George faces a plethora of different reactions. Her best friend, Kelly, is initially unsure but then embraces her revelation with enthusiasm. Her mother, again ambivalent if not hostile to start with, explains that if she was the ‘ordinary’ sort of gay, she’d feel OK about it, but she is concerned about her well-being: “The world isn’t always good to people who are different. I just don’t want you to make your road any harder than it has to be.”
At school, the responses from the adults varies – her teacher doesn’t show any understanding, though the principal does: “You can’t control who your children are, but you can certainly support them.” The other students have mixed, often negative, reactions, from uncomprehending to contempt.
George/Melissa is a great role model for transgender tweens, or indeed any tween that feels different. Her courage and determination are nicely drawn, and her certainty about her gender in the face of others’ questioning will encourage others.
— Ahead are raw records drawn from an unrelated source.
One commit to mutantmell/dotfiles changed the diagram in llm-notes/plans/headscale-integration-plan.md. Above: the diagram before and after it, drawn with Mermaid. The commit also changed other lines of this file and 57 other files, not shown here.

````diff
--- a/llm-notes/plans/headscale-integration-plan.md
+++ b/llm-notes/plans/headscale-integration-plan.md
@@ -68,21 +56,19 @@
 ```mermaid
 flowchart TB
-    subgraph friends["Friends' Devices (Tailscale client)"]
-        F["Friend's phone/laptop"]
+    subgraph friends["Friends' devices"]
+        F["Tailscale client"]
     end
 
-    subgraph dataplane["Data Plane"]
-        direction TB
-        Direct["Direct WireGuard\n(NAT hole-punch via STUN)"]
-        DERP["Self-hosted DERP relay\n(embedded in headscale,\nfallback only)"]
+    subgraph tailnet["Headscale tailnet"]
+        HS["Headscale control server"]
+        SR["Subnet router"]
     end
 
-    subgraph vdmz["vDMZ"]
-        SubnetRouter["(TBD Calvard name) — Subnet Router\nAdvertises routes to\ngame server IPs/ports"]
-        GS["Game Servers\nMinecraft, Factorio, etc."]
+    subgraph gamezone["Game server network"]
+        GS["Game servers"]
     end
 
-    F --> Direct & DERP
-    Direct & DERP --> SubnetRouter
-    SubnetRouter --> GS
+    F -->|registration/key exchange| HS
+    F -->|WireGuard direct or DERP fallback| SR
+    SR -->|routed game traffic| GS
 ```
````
This is obviously a very au courant topic, and it’s an engaging tale intended and appropriate for upper elementary/lower middle school kids. But here’s my problem – this is an important and significant book, but I just didn’t find it that well-written – it’s occasionally clunky and, other than George, the characters feel like they only exist to express an opinion of George’s gender (though, don’t forget, I was reading an ARC, it may have been tightened up for publication). If this were a realistic tween cisgender novel, I’d give it three stars and move along. But because of its subject matter, I feel it deserves more attention than that, and would recommend it for all library collections for elementary and middle school kids.
Thanks to Scholastic and Edelweiss for the digital review copy.